PROBLEM STATEMENT:
Search the listing below for the word "Also" and copy each line that holds it.

SUPPLIED DATA:
━━━━━━
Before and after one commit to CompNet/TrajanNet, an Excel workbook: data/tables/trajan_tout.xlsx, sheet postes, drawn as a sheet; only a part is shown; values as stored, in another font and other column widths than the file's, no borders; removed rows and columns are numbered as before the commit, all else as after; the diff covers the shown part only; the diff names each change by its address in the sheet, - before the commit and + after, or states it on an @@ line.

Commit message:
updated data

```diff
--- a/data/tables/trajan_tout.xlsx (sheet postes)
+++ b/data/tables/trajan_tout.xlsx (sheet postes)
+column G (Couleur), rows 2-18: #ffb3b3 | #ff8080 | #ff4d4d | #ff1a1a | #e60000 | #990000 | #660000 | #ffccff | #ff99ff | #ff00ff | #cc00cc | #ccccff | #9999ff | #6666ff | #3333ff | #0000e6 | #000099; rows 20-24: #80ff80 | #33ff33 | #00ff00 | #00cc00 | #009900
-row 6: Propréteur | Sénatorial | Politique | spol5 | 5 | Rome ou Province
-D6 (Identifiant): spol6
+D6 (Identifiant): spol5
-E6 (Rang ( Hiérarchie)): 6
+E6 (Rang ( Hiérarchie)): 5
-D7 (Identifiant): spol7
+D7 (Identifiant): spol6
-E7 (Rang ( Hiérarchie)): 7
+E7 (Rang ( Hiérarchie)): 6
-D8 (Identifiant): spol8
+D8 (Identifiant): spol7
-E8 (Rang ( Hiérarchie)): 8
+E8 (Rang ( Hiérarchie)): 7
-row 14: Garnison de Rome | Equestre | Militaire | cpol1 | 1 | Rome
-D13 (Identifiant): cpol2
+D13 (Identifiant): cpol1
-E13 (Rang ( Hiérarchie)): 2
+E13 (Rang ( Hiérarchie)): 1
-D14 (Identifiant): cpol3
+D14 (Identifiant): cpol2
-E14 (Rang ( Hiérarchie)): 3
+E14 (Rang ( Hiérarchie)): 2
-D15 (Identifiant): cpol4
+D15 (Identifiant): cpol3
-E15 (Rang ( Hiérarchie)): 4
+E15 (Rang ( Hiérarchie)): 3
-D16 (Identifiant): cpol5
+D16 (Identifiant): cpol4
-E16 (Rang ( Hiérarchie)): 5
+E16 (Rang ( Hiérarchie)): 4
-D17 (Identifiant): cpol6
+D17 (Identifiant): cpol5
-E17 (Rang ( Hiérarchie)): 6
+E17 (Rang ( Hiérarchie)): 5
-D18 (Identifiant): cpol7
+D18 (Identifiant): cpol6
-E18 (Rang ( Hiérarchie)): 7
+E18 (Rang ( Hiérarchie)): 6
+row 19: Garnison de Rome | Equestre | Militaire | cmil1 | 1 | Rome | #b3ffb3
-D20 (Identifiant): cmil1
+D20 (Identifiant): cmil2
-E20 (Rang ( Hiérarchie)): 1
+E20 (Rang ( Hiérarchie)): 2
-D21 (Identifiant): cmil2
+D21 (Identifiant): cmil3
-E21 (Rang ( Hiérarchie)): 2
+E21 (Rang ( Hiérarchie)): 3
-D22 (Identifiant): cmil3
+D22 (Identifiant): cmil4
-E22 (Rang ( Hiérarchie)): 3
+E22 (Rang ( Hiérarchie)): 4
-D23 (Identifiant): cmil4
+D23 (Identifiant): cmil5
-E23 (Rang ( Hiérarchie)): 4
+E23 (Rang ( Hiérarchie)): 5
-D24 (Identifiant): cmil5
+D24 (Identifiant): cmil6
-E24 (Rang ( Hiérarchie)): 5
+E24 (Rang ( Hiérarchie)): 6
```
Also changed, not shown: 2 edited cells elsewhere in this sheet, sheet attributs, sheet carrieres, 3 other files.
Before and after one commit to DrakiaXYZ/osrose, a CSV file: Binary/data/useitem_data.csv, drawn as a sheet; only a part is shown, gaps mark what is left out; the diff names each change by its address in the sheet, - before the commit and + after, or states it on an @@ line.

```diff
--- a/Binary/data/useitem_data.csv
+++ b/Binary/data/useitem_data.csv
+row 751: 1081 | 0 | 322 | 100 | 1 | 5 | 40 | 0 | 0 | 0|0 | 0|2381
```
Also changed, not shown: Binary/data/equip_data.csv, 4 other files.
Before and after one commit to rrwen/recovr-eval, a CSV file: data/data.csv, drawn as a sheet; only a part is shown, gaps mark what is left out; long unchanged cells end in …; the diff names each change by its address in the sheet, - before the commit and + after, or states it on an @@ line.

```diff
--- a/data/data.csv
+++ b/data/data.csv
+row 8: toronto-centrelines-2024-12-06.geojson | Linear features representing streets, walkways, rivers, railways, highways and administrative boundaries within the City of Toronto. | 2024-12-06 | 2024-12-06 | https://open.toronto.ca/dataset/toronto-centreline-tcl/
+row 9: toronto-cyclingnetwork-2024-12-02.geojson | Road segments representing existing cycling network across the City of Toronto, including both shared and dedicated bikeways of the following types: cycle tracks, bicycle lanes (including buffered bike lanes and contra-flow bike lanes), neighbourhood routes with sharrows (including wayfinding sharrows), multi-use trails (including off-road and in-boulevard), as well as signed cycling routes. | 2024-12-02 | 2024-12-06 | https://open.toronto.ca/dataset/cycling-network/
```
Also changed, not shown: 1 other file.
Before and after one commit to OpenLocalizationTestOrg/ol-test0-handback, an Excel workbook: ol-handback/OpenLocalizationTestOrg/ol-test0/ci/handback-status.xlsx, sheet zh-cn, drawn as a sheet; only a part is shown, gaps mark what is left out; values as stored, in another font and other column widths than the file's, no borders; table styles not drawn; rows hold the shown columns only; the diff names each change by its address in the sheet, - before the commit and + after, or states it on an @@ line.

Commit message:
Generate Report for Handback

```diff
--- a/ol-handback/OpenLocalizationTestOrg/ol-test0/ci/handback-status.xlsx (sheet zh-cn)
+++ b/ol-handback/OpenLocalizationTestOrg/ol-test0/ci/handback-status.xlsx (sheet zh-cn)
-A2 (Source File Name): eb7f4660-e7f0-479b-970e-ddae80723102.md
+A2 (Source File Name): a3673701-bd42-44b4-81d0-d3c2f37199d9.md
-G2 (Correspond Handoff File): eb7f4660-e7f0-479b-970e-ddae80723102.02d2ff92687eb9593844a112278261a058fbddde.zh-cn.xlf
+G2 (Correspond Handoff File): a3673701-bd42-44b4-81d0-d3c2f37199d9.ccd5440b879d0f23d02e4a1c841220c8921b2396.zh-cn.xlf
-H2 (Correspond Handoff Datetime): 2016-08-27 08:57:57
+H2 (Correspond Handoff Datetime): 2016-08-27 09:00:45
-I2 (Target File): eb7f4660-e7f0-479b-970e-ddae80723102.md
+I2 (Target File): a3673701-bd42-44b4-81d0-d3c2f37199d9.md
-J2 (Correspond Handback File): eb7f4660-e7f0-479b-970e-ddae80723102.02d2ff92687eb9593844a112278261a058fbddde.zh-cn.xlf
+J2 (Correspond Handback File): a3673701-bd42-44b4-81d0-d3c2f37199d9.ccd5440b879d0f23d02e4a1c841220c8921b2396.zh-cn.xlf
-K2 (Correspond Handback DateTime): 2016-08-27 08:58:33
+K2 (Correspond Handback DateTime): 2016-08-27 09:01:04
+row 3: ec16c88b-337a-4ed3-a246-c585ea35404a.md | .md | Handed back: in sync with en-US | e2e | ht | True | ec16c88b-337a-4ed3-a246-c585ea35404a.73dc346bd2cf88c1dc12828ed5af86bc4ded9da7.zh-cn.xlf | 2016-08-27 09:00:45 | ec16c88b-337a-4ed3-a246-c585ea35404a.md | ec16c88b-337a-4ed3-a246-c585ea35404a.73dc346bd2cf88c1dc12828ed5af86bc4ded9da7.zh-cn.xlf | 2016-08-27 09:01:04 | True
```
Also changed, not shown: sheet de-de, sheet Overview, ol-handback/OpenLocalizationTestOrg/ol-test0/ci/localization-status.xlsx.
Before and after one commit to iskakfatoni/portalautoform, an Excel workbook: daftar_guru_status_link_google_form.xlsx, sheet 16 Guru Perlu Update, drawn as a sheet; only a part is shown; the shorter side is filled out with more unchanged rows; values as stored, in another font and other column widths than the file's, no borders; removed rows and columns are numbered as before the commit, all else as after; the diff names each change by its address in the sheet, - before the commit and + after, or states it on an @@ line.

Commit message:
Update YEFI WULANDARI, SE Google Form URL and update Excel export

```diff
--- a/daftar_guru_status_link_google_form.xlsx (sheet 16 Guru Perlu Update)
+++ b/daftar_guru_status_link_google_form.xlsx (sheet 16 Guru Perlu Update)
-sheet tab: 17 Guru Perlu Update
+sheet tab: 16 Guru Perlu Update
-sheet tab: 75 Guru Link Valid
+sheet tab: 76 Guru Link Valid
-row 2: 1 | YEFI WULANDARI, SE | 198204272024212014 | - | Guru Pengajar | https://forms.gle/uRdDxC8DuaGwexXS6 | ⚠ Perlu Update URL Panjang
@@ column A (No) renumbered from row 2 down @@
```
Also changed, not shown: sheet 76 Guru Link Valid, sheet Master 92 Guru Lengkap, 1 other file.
━━━━━━
RESULT FOR THIS TASK:
Also changed, not shown: 2 edited cells elsewhere in this sheet, sheet attributs, sheet carrieres, 3 other files.
Also changed, not shown: Binary/data/equip_data.csv, 4 other files.
Also changed, not shown: 1 other file.
Also changed, not shown: sheet de-de, sheet Overview, ol-handback/OpenLocalizationTestOrg/ol-test0/ci/localization-status.xlsx.
Also changed, not shown: sheet 76 Guru Link Valid, sheet Master 92 Guru Lengkap, 1 other file.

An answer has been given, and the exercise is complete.